It's a reflection of the tilting of the world's power base into zippier emerging markets, as shown by the recent hosting of major events by China, South Africa and India, continuing with Brazil's hosting of the 2016 Olympics and World Cup in 2014, and now, on to Russia and Qatar.
This new world order as reflected by global sporting events would have been tough to imagine a decade or two ago, when most spectacles Ping-Ponged between Western Europe and North America. Economists have touted this shift for years, and now, it seems, the sports community is catching on.
The decision has huge symbolism, and benefits, on the geopolitical stage. No Eastern European or Middle Eastern country has hosted this kind of event before. For Russia, roiled by WikiLeaks allegations this week calling it a "virtual mafia state," the announcement could not have come at a better time. Qatar's surprise win, meantime, is expected to boost the profile of the whole region.
"If Qatar can pull it off, it can show the rest of the world that the Gulf region is about more than just the traditional image of very conservative, oil-rich countries where there's nothing but sand and a few high-rise buildings," said Jacob Kirkegaard, research fellow, economist and soccer fan at the Washington-based Peterson Institute for International Economics. "It's the branding of the broader Middle East."
Qatar is, indeed, trying to establish itself as a more moderate cultural force in a part of the world that, as WikiLeaks underscored, is replete with tension. And in the heated regional race for dominance against Dubai, "Qatar's probably feeling pretty smug today."
Several factors nudged the decision in favour of Russia and Qatar. One, FIFA is trying to shift the World Cup into new markets, moving away from traditional venues. As FIFA president Sepp Blatter said after the vote, "We go to new lands."
And two - setting both countries apart from their rivals - they had 100-per-cent government support, backed by gobs of cash, Mr. Kirkegaard points out. It's a contrast to most G8 countries, where governments are seriously distracted by deficit-cutting austerity measures.
Oil plays a big, if murky role in the next three successful bids. Brazil, Russia and Qatar are all hefty oil exporters, and that wealth, in good part, is helping them write the cheques. Brazil is spending $2.8-billion (U.S.) and Russia $3.82-billion. Tiny Qatar (population: 1.7 million, though expected to have the world's fastest-growing economy this year) is spending $3-billion for air-conditioned, zero-emissions stadiums - and is set to invest an eye-watering $100-billion in infrastructure in the next few years.
The announcement came amid plenty of fireworks, before and after. Last month, FIFA officials suspended and fined two executive committee members for voting on the 2018 and 2022 hosting amid allegations they had offered to sell their votes. On Thursday, meantime, the announcement of Qatar's victory over the mighty U.S. shocked many observers.

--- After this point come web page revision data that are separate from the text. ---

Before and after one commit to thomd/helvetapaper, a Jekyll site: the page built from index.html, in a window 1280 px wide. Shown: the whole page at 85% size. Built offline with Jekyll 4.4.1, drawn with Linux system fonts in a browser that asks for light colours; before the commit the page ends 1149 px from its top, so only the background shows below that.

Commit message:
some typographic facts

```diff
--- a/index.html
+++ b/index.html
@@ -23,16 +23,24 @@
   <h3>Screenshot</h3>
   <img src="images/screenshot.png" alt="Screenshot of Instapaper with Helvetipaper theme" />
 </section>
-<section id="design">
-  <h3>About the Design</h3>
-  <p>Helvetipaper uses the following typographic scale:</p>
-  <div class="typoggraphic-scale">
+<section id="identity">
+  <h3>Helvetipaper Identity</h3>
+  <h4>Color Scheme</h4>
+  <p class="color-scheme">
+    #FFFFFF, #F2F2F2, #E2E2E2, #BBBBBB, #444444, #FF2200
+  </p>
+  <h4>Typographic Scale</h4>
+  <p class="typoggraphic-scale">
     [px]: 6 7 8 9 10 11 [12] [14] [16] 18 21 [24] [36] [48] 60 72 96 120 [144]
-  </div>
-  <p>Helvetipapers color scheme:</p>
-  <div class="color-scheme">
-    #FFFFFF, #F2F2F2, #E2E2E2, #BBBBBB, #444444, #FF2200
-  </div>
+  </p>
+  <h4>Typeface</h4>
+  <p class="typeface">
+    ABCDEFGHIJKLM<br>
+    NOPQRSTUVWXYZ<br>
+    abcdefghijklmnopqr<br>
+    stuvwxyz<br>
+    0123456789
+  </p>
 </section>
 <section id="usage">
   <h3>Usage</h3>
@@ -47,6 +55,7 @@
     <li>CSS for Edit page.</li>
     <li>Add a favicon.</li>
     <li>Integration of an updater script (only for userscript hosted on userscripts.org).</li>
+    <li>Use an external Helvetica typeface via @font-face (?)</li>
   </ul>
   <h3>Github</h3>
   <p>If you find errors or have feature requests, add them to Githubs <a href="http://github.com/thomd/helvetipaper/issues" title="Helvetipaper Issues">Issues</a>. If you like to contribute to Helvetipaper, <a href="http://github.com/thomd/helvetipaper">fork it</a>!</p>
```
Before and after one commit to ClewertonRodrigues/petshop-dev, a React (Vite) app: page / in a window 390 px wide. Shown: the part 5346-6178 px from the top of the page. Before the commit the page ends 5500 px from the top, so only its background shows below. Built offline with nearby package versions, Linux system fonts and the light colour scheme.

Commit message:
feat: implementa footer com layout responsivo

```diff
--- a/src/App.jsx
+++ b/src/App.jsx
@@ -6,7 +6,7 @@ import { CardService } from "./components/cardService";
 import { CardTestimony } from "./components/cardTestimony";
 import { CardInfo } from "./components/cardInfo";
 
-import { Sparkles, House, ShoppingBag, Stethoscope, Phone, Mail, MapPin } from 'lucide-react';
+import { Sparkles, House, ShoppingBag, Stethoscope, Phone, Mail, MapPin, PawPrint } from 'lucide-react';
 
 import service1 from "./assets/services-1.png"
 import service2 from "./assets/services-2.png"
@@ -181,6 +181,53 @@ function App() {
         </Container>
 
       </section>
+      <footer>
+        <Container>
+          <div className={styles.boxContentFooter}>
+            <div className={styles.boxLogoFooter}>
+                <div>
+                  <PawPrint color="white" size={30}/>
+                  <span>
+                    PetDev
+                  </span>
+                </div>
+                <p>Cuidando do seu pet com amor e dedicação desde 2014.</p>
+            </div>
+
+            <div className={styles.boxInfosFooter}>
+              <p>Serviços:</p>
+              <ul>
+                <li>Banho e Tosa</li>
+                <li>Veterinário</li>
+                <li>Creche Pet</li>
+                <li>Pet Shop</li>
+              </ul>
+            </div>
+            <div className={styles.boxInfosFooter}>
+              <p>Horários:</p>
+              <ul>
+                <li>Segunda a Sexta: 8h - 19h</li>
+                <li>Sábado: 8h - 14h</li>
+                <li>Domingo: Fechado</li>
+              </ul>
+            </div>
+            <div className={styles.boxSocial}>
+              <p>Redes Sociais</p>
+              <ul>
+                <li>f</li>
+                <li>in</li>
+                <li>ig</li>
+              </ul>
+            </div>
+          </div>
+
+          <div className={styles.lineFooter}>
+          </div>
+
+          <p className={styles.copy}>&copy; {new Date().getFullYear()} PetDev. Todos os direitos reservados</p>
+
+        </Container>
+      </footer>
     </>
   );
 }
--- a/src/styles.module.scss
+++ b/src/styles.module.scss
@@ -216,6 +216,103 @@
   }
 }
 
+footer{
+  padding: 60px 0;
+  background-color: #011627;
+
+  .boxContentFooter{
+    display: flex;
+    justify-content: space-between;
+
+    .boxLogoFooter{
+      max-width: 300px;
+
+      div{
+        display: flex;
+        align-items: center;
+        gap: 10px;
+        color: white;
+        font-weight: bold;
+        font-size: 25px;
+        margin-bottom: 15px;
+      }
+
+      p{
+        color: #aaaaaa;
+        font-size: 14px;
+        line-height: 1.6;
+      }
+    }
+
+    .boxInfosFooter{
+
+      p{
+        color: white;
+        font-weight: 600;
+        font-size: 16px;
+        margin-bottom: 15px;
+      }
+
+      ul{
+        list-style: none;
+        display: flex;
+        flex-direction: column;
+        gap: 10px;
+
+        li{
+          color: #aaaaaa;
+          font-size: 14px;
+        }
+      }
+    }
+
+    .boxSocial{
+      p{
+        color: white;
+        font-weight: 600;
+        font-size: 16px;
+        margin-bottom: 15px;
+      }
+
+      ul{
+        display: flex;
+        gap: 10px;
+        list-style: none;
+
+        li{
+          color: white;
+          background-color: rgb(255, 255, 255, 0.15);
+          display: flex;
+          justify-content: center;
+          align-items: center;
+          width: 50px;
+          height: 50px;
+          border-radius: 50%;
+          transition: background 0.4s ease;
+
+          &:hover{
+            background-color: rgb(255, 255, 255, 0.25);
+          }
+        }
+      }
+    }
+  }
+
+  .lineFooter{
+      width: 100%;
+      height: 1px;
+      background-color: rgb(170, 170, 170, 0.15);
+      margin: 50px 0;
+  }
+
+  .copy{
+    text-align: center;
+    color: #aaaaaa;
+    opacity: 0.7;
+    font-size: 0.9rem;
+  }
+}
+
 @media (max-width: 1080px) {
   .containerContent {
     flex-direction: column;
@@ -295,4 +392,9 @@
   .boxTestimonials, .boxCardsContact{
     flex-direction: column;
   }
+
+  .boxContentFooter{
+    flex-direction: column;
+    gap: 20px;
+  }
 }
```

Yet the decisions are a reflection of the post-recession world. The BRIC term - for Brazil, Russia, India and China - coined by Goldman Sachs in 2001, has now entered the mainstream lexicon. With good reason - in the past decade, the four countries alone have contributed more than a third of global GDP growth, and now account for nearly a quarter of the world economy from one sixth, according to Goldman. It thinks that trend will get even more pronounced in the coming decade.
Now, the race is on to create a nifty new term. Goldman has identified the Next Eleven, 11 countries it figures have the potential to be among the world's largest economies, along with the BRICs - Bangladesh, Egypt, Indonesia, Iran, Mexico, Nigeria, Pakistan, the Philippines, South Korea, Turkey and Vietnam.
Not to be outdone, the global bank HSBC has coined the CIVETS - not cats, but rather six countries poised to blast off in the next decade: Colombia, Indonesia, Vietnam, Egypt, Turkey and South Africa.
Not everyone's so sure that the BRIC acronym is still apt. A growing number of economists say Russia, blighted by corruption woes and a declining population, should be thrown out in favour of younger, thriving Indonesia (though, the term just doesn't have the same ring - BICI? ICIB?).
For now, victory is sweet for Russia, given many of the recent unsavoury headlines on bribery and organized crime. "A day for rejoicing," said Prime Minister Vladimir Putin.
"We are building a new Russia ...we can achieve this better and quicker with your help," said First Deputy Prime Minister Igor Shuvalov.
As for Qatar, citizens danced in the streets and blew vuvuzelas last night. The Emir of Qatar, Sheik Hamad bin Khalifa Al Thani, thanked FIFA for "believing in change."